Plato: Theaetetus

The Theatetus is Plato's most extended discussions of the theory of knowledge. The absence of the theory of forms from the dialogue has perplexed commentators, some of whom conclude that Plato abandoned the theory in the light of the criticisms adduced in the Parmenides.

Free Online and Downloadable Texts

Gutenberg: Theatetus, translated by Benjamin Jowett, multiple formats.

Loebulus. L123 - Plato - Theaetetus. Sophist. PDF of public domain Loeb edition in Greek and English.

Perseus: Greek text (Burnet ed., 1903). English translation (Fowler, 1921). Online texts.

Wikisource: Theaetetus, translated by Benjamin Jowett, 1871. Online text.

Other Resources

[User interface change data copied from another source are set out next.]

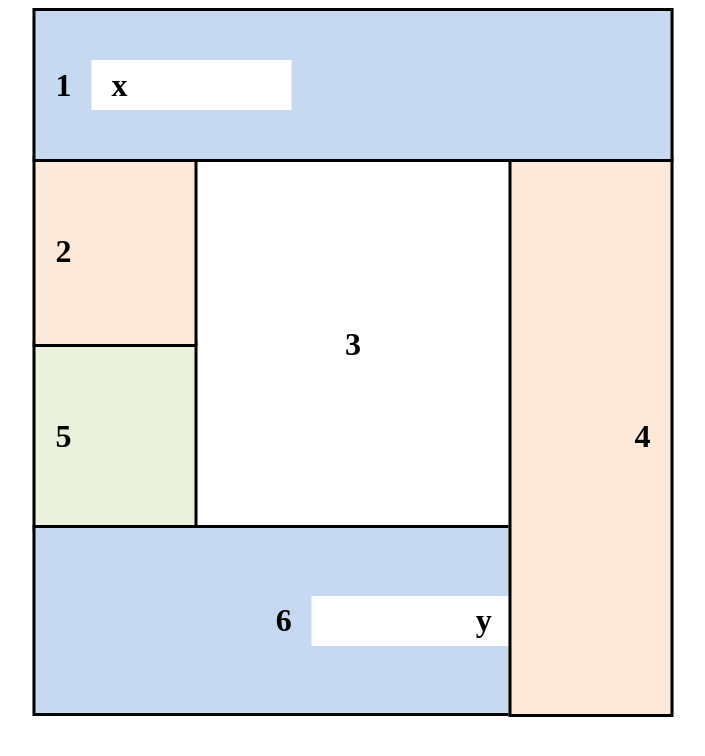
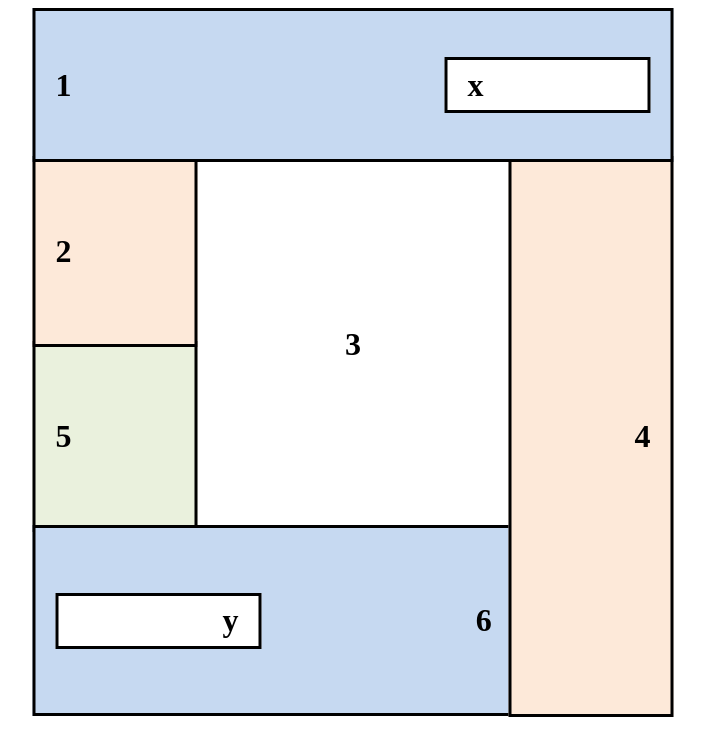
Before and after one commit to DanilPidhainyi/-Web_application_programming, a plain HTML site: page lab_1/index.html in a window 1280 px wide. Shown: the whole page, without its empty margins (290-995 px from the left). Drawn offline with Linux system fonts and the light colour scheme.

Commit message:
blocks correction 2

```diff
--- a/lab_1/blocs/blocs_style.css
+++ b/lab_1/blocs/blocs_style.css
@@ -23,6 +23,7 @@
     top: 0;
     left: 0;
     z-index: 2;
+    justify-content: space-between;
 }
 
 .bloc__2 {
@@ -67,7 +68,7 @@
     background: #C6D9F1;
     left: 0;
     bottom: 4.3%;
-    justify-content: right;
+    justify-content: space-between;
 }
 
 
@@ -76,6 +77,7 @@
     width: 200px;
     height: 50px;
     background: white;
+    position: relative;
     display: flex;
     align-items: center;
 
@@ -83,8 +85,11 @@
 
 .bloc__1__x {
     justify-content: left;
+    right: 20px;
 }
 
 .bloc__6__y {
     justify-content: right;
+    left: 20px;
+
 }
--- a/lab_1/index.html
+++ b/lab_1/index.html
@@ -10,7 +10,7 @@
 <div class="bloc_main">
         <div class="bloc bloc__1">
             <h1>1</h1>
-            <div class="bloc__1__x">
+            <div class="bloc bloc__1__x">
                 <h2>x</h2>
             </div>
         </div>
@@ -27,10 +27,10 @@
             <h1>5</h1>
         </div>
         <div class="bloc bloc__6">
-            <h1>6</h1>
-            <div class="bloc__6__y">
+            <div class="bloc bloc__6__y">
                 <h2>y</h2>
             </div>
+            <h1>6</h1>
         </div>
     </div>
 </body>
```
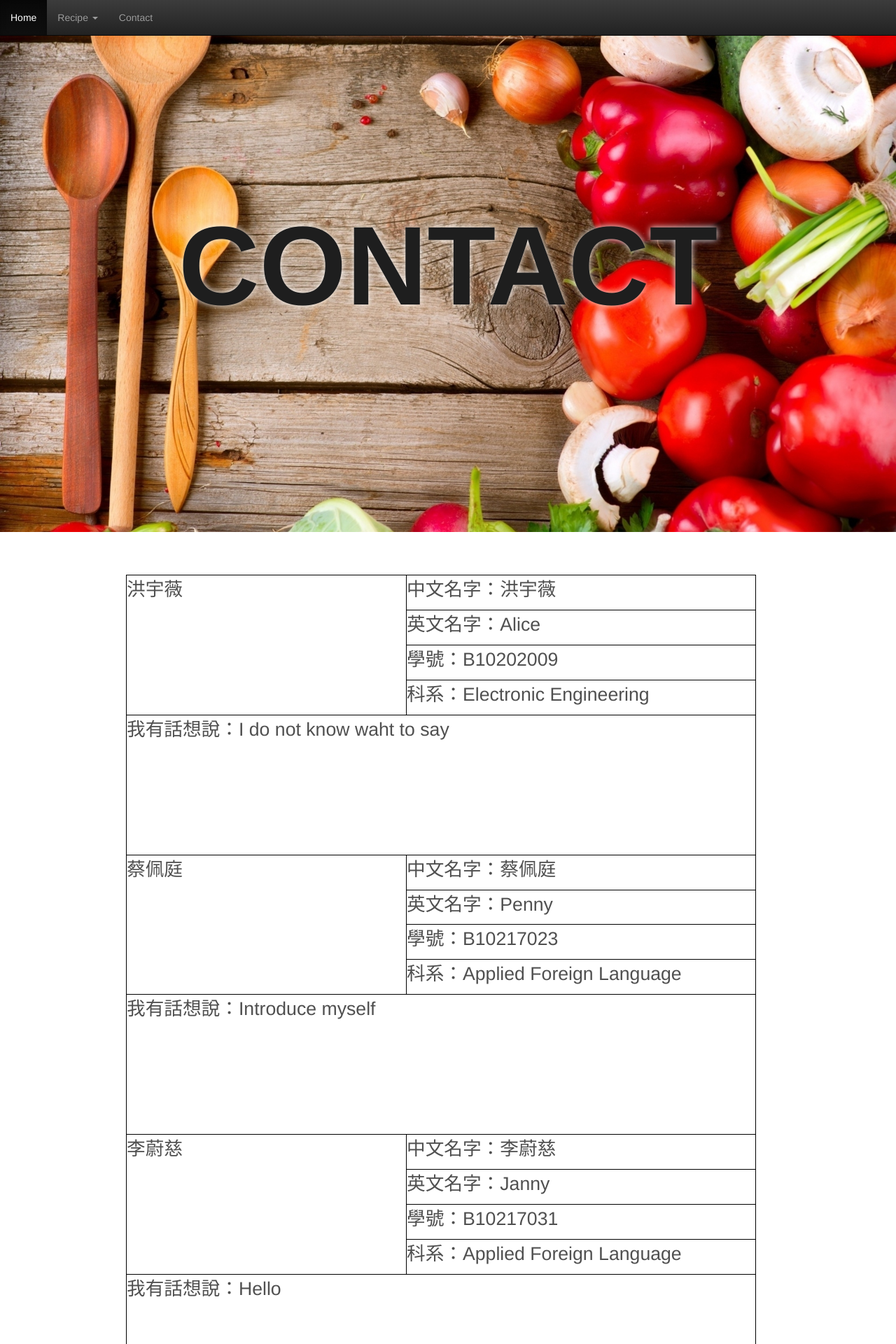
After one commit to NTUST/105-team6, a Django app: page /contact/ in a window 1280 px wide. The commit adds this page. Shown: the top 1920 px of the page at 70% size. Run offline with Django 3.2, Linux system fonts and the light colour scheme; data comes from the database, SQL or seed files in the repository; both versions use the stored data as it was after the commit; parts of the project's set-up code (start-up, migrations or seed data) failed here and were passed over; some libraries are stand-ins or nearby versions.

Commit message:
contact correctness

```diff
--- a/team6/recipe/models.py
+++ b/team6/recipe/models.py
@@ -66,3 +66,15 @@ class Comment(models.Model):
 
 	def __str__(self):
 		return self.visitor
+
+class Contact(models.Model):
+	chinesename = models.CharField(max_length=20)
+	englishname = models.CharField(max_length=20)
+	schoolid = models.CharField(max_length=20)
+	department = models.CharField(max_length=30)
+	introduction = models.CharField(max_length=200)
+	#selfie = models.FileField(upload_to='static/selfies')
+
+	#def admin_image(self):
+	#	return '<img src="/%s" height="50" width="50"/>' % self.image
+	#admin_image.allow_tags = True
--- a/team6/recipe/views.py
+++ b/team6/recipe/views.py
@@ -2,9 +2,13 @@ from django.shortcuts import render_to_response
 from django.template import RequestContext
 from django.utils import timezone		#for date_time
 
-from recipe.models import Menu, Recipe, Ingrediant, Step, Comment
+from recipe.models import Menu, Recipe, Ingrediant, Step, Comment, Contact
 
 # Create your views here.
+
+def index(reuqest):
+	menu = Menu.objects.all()
+	return render_to_response('index.html', locals())
 
 def recipe(request, recipe_s):
 	menu = Menu.objects.all()
@@ -32,3 +36,13 @@ def recipe(request, recipe_s):
 			visitor, content = ('', '')
 
 	return render_to_response('recipe.html', RequestContext(request, locals()))
+
+def contact(request):
+	menu = Menu.objects.all()
+	contact = Contact.objects.all()
+	#cn = chinesename.objects.all()
+	#en = englishname.objects.all()
+	#si = schoolid.objects.all()
+	#dp = department.objects.all()
+	#it = introduction.objects.all()
+	return render_to_response('contact.html', locals())
--- a/team6/team6/settings.py
+++ b/team6/team6/settings.py
@@ -56,7 +56,6 @@ ROOT_URLCONF = 'team6.urls'
 
 WSGI_APPLICATION = 'team6.wsgi.application'
 
-CSRF_COOKIE_SECURE = False
 
 # Database
 # https://docs.djangoproject.com/en/1.7/ref/settings/#databases
--- a/team6/team6/urls.py
+++ b/team6/team6/urls.py
@@ -3,8 +3,7 @@ from django.contrib import admin
 from django.conf import settings
 from django.conf.urls.static import static
 
-from team6.views import index
-from recipe.views import recipe
+from recipe.views import index, recipe, contact
 
 urlpatterns = patterns('',
     # Examples:
@@ -12,6 +11,7 @@ urlpatterns = patterns('',
     # url(r'^blog/', include('blog.urls')),
 
     url(r'^admin/', include(admin.site.urls)),
+    url(r'^$', index),
     url(r'^recipe/(?P<recipe_s>[\w\-]+)/$', recipe),
-    url(r'^$', index),
+    url(r'^contact/', contact),
 ) + static(settings.STATIC_URL, document_root=settings.STATIC_ROOT)
--- /dev/null
+++ b/team6/templates/contact.html
@@ -0,0 +1,95 @@
+{% load staticfiles %}
+<!DOCTYPE html>
+<html class="no-js" lang="en">
+  <head>
+    <!-- title and meta -->
+    <meta charset="utf-8">
+    <meta content="width=device-width,initial-scale=1.0" name="viewport">
+    <meta content="description" name="In this tutorial, we take a look at a more advanced parallax scrolling effect with a background image moving at a different speed to the content above it.">
+    <title>Advanced Parallax Scrolling Effect</title>
+    <!-- Latest compiled and minified CSS -->
+    <link rel="stylesheet" href="https://maxcdn.bootstrapcdn.com/bootstrap/3.3.6/css/bootstrap.min.css" integrity="sha384-1q8mTJOASx8j1Au+a5WDVnPi2lkFfwwEAa8hDDdjZlpLegxhjVME1fgjWPGmkzs7" crossorigin="anonymous">
+    <!-- Optional theme -->
+    <link rel="stylesheet" href="https://maxcdn.bootstrapcdn.com/bootstrap/3.3.6/css/bootstrap-theme.min.css" integrity="sha384-fLW2N01lMqjakBkx3l/M9EahuwpSfeNvV63J5ezn3uZzapT0u7EYsXMjQV+0En5r" crossorigin="anonymous">
+    <!-- css -->
+    <link rel="stylesheet" href="http://fonts.googleapis.com/css?family=Roboto+Slab">
+    <link rel="stylesheet" href="{% static 'css/base.css' %}">
+    <link rel="stylesheet" href="{% static 'css/style.css' %}">
+    <!-- js -->
+    <script src="{% static 'js/modernizr.js' %}"></script>
+    <script src="https://ajax.googleapis.com/ajax/libs/jquery/1.11.3/jquery.min.js"></script>
+    <link rel="stylesheet" href="{% static 'css/bootstrap.css' %}">
+    <!-- js -->
+    <script src="{% static 'js/bootstrap.js' %}"></script>
+    <style>
+    	table, th, td {
+   		border: 1px solid black;
+   		border-collapse: collapse;
+   		text-align: left;
+   		font-size: 20pt;
+		}
+    </style>
+  </head>
+  <body>
+    {% include 'navbar.html' %}
+    <div class="wrapper">
+      <main>
+
+      <section class="module parallax" style="background-image: url({% static 'img/background/contact1.jpg' %});">
+        <div class="container">
+          <h1>Contact</h1>
+        </div>
+      </section>
+      <section class="module content">
+        <div class="container">
+         <table width="900" height="1200">
+         	{% for co in contact %}
+　			<tr><td align="center" rowspan="4", width="400">{{ co.chinesename }}</td>
+
+　				<td>中文名字：{{ co.chinesename }}</td>
+　			</tr>
+　			<tr>
+　				<td>英文名字：{{ co.englishname }}</td>
+　			</tr>
+			<tr>
+　				<td>學號：{{ co.schoolid }}</td>
+　			</tr>
+			<tr>
+　				<td>科系：{{ co.department }}</td>
+　			</tr>
+			<tr><td align="center" colspan="4", height="200">我有話想說：{{ co.introduction }}</td>
+			</tr>
+			{% endfor %}
+		 </table>
+
+        </div>
+      </section>
+      <section class="module parallax" style="background-image: url({% static 'img/background/contact.jpg' %});background-attachment: fixed;">
+      </section>
+
+
+      </main><!-- /main -->
+      {% include 'footer.html' %}
+
+      </div><!-- /#wrapper -->
+      <!-- Bootstrap core JavaScript
+      ================================================== -->
+      <!-- Placed at the end of the document so the pages load faster -->
+      <script src="https://ajax.googleapis.com/ajax/libs/jquery/1.11.3/jquery.min.js"></script>
+      <!-- Latest compiled and minified JavaScript -->
+      <script src="https://maxcdn.bootstrapcdn.com/bootstrap/3.3.6/js/bootstrap.min.js" integrity="sha384-0mSbJDEHialfmuBBQP6A4Qrprq5OVfW37PRR3j5ELqxss1yVqOtnepnHVP9aJ7xS" crossorigin="anonymous"></script>
+      <!-- js -->
+      <script src="{% static 'js/demo.js' %}"></script>
+      <!-- analytics -->
+      <script type="text/javascript">
+      var _gaq = _gaq || [];
+      _gaq.push(['_setAccount', 'UA-34160351-1']);
+      _gaq.push(['_trackPageview']);
+      (function() {
+      var ga = document.createElement('script'); ga.type = 'text/javascript'; ga.async = true;
+      ga.src = ('https:' == document.location.protocol ? 'https://ssl' : 'http://www') + '.google-analytics.com/ga.js';
+      var s = document.getElementsByTagName('script')[0]; s.parentNode.insertBefore(ga, s);
+      })();
+      </script>
+    </body>
+  </html>
--- a/team6/templates/navbar.html
+++ b/team6/templates/navbar.html
@@ -21,7 +21,7 @@
           {% endfor %}
         </ul>
       </li>
-      <li><a href="#contact">Contact</a></li>
+      <li><a href="\contact">Contact</a></li>
     </ul>
   </div>
 </nav>
```
Also changed, not shown: team6/recipe/admin.py (+8 -1 lines), team6/team6/views.py (+5 -4 lines), team6/templates/recipe.html (+16 -7 lines), team6/db.sqlite3, team6/recipe/migrations/0005_contact.py (added), team6/recipe/migrations/0006_comment_private.py (added), team6/static/images/1_3.jpg (added), team6/static/images/1_3_b5pxzMA.jpg (added), team6/static/images/1_4.jpg (added), team6/static/images/1_4_gru9i9n.jpg (added), team6/static/img/background/contact.jpg (added), team6/static/img/background/contact1.jpg (added), team6/static/selfies/1_1.jpg (added), team6/static/selfies/2_1.jpg (added).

History of Philosophy without any gaps: I Know, Because the Caged Bird Sings: Plato's Theaetetus - podcast by philosopher Peter Adamson.

Librivox: Theaetetus - audiobook.

Internet Encylopedia of Philosophy: Plato - Theaetetus.

PhilPapers: Plato - Theaetetus - bibliography with open access option.

Stanford Encyclopedia of Philosophy: Plato on Knowledge in the Theatetus.

Wikipedia: Theatetus.

The Great Conversation: Further reading at Tom's Learning Notes

Ancient Greek resources: Learn to read Greek classics in the original.

Bloom's Western Canon: Plato's Dialogues are listed.


Plato: Symposium

 

The Symposium is one of Plato's finest literary achievements, an extended meditation on the nature of love set at a dinner party featuring prominent real-life Athenians such as the great comic dramatist Aristophanes, and the controversial political prodigy, Alcibiades.

Free Online Texts

Bacchicstage: Plato's Symposium. Translated by George Theodoridis (2015). English online text.

Gutenberg: Symposium by Plato, translated by Benjamin Jowett, multiple formats.

Internet Classics Archive; Symposium, translated by Benjamin Jowett, online text.

Perseus: Greek text (Burnet ed., 1903). English translation (Fowler, 1925).

Wikisource: Symposium, translated by Benjamin Jowett (1871), online text.

Continue reading "Plato: Symposium" »


Plato: The Republic

 

The Republic is Plato's best-known work. An extended reflection on the nature of justice, which retains much of the style of the early dialogues in the opening conversation in Athens, pitting Socrates against the cynical sophist Thrasymachus. From there the dialogue opens out into an extended discussion of the politics of the ideal city, which is closely bound up with ethical considerations, before taking in metaphysical and theological themes with Plato's most striking metaphor, the parable of the cave, and a meditation on the the fate of the individual soul in the myth of Er.

Free Online and Downloadable Texts

Gutenberg: The Republic by Plato, translated by Benjamin Jowett, multiple formats.

Internet Classics Archive: The Republic translated by Benjamin Jowett, online text.

Libertyfund: The Republic, translated by Benjamin Jowett, online text.

Loebulus. L237 - Plato --Republic I: Books 1-5. PDF of public domain Loeb edition in Greek and English.

Loebulus. L276 - Plato --Republic II: Books 6-10. PDF of public domain Loeb edition in Greek and English.

Perseus: The Republic: Greek text (Burnet ed.,1903 ). English translation (Shorey, 1969). Online texts.

Wikisource: The Republic, translated by Benjamin Jowett. Online text.

Other Resources

BBC Radio 4 In Our Time: Plato's Republic. Melvyn Bragg with Angie Hobbs, MM McCabe, James Warren.

History of Philosophy without any gaps: Soul and the City: Plato's Political Philosophy - podcast by philosopher Peter Adamson.

History of Philosophy without any gaps: Ain't No Sunshine: The Cave Allegory of Plato's Republic - podcast by philosopher Peter Adamson.

Internet Encyclopedia of Philosophy: Plato: The Republic.

Librivox: The Republic - audiobook.

Openculture: Orson Welles Narrates an Animation of Plato’s Cave Allegory - video.

Open Culture: Plato’s Cave Allegory Brought to Life with Claymation - video.

PhilPapers: Plato - Republic - bibliography with open source option.

Stanford Encyclopedia of Philosophy: Plato's  Ethics and Politics in the Republic.

Stanford Encyclopedia of Philosophy: Callicles and Thrasymachus.

University of Utah: Culture and Society in Plato's Republic, by M.F. Burnyeat. PDF format.

Wikipedia: The Republic (Plato).

The Great Conversation: Further reading at Tom's Learning Notes

Ancient Greek resources: Learn to read Greek classics in the original.

Bloom's Western Canon: Plato's Dialogues are listed.